The fate of a union contract representing roughly 300 Scott Air Force Base employees will go to a federal panel appointed by President Donald Trump if negotiations continue to stall.
Union leaders say they are concerned conservative members of the panel could favor management over union employees, while the panel's executive director says members make fair decisions in the interest of the public.
The National Association of Independent Labor Local 19 has been in negotiations with management since late November, said George Reaves, Jr., a national representative based in Newport News, Virginia.
The local union represents civilian employees at the Air Force Base who work at on-base services like the Child Development Center, the golf course or bowling alley, according to Reaves.
Union members asked for increased annual raises of at least 2 percent and benefits for "flex" employees who work a certain amount of hours. The union has been operating under the same contract since 2011, renewing it every three years.
But negotiations stalled last week when management announced they couldn't accept all the terms proposed by the union, according to Reaves and base officials. The two parties had agreed on 35 provisions over four months of effort, Reaves said, with just 16 articles remaining, including the pay and benefits issues.
"This is the first time this has happened to me," Reaves said of the sudden stall.
He has been working as a union representative for more than 40 years.
Base officials said they still hope "to reach an agreement with the Union for an updated (contract) that is consistent with Federal Regulations," according to base spokeswoman Karen Petitt.
When federal labor talks fail
When negotiations between federal agencies and unions representing federal employees fail, one or both parties can request assistance from the Federal Service Impasses Panel.
The panel consists of seven members appointed by the president. Trump appointed new members to the board in July last year, raising concerns among union leaders.

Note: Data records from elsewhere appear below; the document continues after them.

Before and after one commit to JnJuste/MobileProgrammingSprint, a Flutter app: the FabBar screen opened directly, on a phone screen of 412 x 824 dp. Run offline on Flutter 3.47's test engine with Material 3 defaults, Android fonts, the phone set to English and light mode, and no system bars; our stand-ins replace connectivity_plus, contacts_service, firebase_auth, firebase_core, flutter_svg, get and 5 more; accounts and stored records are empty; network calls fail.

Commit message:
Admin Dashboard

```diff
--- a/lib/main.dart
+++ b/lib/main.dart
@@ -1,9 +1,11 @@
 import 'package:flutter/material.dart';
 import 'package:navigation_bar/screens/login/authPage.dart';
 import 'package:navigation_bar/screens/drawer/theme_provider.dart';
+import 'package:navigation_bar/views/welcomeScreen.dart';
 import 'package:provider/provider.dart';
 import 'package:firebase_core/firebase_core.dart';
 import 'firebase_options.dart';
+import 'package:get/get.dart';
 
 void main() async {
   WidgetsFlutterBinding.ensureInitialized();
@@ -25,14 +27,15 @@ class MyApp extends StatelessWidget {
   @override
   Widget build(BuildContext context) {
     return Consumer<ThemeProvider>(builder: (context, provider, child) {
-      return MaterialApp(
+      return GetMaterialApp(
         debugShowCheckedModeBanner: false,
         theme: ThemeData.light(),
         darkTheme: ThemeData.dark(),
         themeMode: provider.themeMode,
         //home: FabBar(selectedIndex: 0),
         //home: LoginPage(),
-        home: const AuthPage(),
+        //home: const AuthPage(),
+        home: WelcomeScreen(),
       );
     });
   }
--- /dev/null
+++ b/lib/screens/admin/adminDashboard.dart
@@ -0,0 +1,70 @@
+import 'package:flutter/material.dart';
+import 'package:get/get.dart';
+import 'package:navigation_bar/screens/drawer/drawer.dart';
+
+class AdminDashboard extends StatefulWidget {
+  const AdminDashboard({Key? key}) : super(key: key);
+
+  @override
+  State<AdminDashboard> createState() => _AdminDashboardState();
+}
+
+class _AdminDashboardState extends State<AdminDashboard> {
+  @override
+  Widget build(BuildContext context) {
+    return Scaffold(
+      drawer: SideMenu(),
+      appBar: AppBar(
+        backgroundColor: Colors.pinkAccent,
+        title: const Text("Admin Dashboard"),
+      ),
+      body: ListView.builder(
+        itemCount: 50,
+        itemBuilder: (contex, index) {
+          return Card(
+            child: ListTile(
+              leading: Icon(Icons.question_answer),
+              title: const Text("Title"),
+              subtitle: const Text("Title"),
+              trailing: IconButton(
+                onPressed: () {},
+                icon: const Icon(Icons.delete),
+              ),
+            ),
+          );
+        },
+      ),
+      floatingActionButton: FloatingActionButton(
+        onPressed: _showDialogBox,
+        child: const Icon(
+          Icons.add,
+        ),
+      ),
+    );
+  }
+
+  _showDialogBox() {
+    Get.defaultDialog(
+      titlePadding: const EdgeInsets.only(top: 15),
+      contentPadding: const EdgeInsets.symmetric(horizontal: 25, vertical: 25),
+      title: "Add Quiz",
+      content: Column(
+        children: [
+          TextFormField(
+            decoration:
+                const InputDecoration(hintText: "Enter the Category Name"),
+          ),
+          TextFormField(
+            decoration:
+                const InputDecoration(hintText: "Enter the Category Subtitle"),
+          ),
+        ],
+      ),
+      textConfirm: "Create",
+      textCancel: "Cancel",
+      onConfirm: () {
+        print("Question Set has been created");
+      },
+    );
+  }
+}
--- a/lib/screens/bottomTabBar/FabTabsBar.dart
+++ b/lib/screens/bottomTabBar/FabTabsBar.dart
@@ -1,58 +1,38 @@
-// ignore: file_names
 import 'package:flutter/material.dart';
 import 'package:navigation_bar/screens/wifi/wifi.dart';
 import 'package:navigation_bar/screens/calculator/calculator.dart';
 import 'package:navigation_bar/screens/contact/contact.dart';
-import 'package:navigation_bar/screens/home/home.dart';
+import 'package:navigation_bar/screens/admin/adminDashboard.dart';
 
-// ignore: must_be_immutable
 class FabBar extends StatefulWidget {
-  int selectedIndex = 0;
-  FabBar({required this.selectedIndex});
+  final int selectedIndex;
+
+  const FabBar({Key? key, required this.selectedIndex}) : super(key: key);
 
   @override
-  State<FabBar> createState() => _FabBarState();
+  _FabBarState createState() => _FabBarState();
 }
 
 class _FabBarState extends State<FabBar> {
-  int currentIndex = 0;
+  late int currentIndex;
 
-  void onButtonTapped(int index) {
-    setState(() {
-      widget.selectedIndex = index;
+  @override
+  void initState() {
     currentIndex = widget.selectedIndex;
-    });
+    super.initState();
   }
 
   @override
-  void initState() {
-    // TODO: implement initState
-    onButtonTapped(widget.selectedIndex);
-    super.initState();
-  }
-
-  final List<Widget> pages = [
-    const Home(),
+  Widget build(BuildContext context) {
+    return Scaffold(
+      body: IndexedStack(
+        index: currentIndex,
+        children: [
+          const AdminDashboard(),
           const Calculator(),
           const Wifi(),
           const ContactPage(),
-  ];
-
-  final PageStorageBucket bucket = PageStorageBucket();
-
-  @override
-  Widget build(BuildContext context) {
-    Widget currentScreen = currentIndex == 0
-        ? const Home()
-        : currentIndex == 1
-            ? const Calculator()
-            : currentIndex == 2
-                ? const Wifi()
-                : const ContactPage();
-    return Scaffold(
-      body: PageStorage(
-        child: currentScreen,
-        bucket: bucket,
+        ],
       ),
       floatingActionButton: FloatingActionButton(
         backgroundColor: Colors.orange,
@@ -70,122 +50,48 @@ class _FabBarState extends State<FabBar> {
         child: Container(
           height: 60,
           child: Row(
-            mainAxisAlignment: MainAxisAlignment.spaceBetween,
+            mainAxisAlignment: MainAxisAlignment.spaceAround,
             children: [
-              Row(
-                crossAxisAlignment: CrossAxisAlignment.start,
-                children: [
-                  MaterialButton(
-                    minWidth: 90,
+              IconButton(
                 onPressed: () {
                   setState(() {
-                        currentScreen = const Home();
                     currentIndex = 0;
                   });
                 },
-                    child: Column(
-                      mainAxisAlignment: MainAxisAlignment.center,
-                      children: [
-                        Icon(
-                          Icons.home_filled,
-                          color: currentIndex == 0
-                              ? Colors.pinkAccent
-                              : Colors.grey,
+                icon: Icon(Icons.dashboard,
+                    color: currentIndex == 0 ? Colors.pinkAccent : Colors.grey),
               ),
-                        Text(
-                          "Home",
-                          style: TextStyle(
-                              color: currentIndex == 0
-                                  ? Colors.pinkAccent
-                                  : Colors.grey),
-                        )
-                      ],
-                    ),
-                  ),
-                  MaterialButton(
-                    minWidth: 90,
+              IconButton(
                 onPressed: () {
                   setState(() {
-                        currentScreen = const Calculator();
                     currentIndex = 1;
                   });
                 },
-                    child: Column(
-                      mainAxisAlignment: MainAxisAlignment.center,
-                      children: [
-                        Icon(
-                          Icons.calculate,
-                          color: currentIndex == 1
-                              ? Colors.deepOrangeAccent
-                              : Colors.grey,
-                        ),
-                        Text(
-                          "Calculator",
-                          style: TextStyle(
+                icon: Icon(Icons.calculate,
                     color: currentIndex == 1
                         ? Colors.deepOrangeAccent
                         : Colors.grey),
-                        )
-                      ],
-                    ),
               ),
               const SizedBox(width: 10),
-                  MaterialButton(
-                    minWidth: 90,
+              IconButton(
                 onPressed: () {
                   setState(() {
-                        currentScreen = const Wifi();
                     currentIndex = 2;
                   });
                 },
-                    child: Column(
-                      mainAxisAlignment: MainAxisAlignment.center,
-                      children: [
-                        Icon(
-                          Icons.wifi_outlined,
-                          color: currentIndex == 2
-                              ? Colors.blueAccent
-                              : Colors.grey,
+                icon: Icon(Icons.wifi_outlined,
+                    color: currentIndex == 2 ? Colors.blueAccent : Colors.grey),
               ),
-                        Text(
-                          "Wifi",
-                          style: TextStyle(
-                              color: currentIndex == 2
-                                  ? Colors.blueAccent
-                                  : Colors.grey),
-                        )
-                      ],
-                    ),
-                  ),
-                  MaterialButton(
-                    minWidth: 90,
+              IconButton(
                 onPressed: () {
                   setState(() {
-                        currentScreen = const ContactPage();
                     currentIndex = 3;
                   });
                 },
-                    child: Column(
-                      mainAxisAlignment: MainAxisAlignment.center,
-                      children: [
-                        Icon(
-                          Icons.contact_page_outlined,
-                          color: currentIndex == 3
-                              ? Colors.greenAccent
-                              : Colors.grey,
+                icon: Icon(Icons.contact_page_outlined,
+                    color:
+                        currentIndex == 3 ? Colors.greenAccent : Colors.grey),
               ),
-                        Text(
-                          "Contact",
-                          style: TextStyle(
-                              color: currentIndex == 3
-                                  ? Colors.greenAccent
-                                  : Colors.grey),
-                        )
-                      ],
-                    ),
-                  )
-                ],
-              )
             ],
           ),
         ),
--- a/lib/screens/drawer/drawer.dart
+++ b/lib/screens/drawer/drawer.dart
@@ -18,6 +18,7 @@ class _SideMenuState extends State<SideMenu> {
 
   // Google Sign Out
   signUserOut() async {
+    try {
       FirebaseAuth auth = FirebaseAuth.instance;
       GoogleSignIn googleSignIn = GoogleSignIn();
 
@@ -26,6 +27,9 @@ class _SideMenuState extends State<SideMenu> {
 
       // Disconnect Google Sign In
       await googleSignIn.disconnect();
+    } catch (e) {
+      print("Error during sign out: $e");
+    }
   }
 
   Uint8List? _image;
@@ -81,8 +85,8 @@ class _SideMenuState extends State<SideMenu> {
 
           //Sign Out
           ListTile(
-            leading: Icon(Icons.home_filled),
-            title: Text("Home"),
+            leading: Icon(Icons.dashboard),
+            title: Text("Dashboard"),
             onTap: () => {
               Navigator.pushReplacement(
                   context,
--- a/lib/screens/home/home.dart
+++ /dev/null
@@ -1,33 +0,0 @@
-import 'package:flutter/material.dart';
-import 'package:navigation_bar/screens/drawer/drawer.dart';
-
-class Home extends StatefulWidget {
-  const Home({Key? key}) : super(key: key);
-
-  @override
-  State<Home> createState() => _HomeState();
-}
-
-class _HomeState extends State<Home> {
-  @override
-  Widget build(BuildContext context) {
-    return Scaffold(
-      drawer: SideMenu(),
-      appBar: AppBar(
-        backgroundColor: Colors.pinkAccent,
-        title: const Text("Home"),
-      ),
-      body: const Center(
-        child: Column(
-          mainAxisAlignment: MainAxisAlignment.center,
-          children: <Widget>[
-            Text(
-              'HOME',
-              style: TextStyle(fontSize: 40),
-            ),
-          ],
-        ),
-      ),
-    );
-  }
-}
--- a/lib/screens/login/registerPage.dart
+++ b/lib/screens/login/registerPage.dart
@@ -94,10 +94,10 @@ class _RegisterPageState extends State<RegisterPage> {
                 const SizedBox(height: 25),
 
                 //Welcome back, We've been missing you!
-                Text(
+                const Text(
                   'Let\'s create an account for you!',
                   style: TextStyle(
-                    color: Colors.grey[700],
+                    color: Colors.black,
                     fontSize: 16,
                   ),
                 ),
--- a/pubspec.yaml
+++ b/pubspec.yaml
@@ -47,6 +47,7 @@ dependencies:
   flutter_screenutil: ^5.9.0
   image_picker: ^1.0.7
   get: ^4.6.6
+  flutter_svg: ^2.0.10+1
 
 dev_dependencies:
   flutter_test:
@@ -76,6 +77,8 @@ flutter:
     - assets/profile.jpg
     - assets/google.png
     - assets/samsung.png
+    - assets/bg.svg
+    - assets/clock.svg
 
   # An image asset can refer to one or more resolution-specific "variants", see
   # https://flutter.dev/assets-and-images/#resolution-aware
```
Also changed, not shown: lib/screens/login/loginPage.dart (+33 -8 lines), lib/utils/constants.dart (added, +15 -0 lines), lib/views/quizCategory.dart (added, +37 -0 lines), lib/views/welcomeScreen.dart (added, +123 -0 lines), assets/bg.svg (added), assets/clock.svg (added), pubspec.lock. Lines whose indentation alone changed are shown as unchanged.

Mark Anthony Carter, chairman of the panel, is a West Virginia attorney who represents companies in labor negotiations. Other members include an airline lobbyist, the president of a law firm working "for those hurt by public sector unions," a former employee at conservative think-tank The Heritage Foundation and leaders from institutions that advocate for limited government.
The union representative said he has had success in the past after bringing negotiations to the panel under both Bush administrations and the Obama administration, but he's not sure what to expect from the Trump-appointed group. Reaves said most of his prior negotiations were settled through mediation with an individual member of the panel.
But the panel can also choose to make a final decision in a case without going through a mediation process. In this process, the union and management both submit "written submissions," which the panel considers and then issues an order. The parties can appeal the panel's findings, but the panel has the final authority.
Recent cases brought to the Trump-appointed panel have gone through the written submissions process rather than sending a member for negotiations, according to the panel's online records, but those records do not include cases resolved before the panel had to make an order.
Issuing an order in those cases is a departure from the mediation process, which Reaves says has resulted in fair negotiations in the past.
"We don't know whats going to happen at this case," Reaves said.
Kimberly Moseley, executive director of the panel, says she understands why unions are concerned, but said panel members "are expected to make the decisions that are in the best interest of the government and the taxpayers."
Moseley pointed out that the panel makes decisions both in favor of unions and employers, depending on the circumstances.
"Are they appointed by a Republican administration? Yes. Are they going to go management’s way? Not necessarily," Moseley said. "I know the unions are concerned but it’s not just that simple. Cases are decided on their own merit. Each case has its own uniqueness."
Panel records show they ruled in favor of both management and unions in separate cases recently. Those records are available on the Federal Service Impasses Panel website.
The union representative said he could file with the panel as soon as early April after obtaining the management's position on the remaining issues.
The base spokeswoman said the management believes "the open issues can be resolved through good faith negotiations between the Union and Management," and added, "the Union certainly has the right to file with the Federal Services Impasses Panel."
Details of Scott AFB negotiations
- Negotiations are for employees whose pay comes from non-appropriated funds. Non-appropriated fund jobs are funded by revenue from services, like a golf course or bowling alley. Appropriated fund jobs are funded by Congress. Both are considered federal jobs.
Flex employees can work up to 40 hours per week but do not receive any benefits like sick time or health insurance. The union argues flex workers who work more than 20 hours per week for more than 180 days in a row should be reclassified as regular employees and therefore receive benefits.
- Union members asked for an annual raise matching the increase in cost of living or of 2 percent, whichever is greater. They also asked for another raise on top of that based on performance ranging from 2 to 3 percent.
- The two parties met once a month in November, December and January, then again in March, when negotiations failed.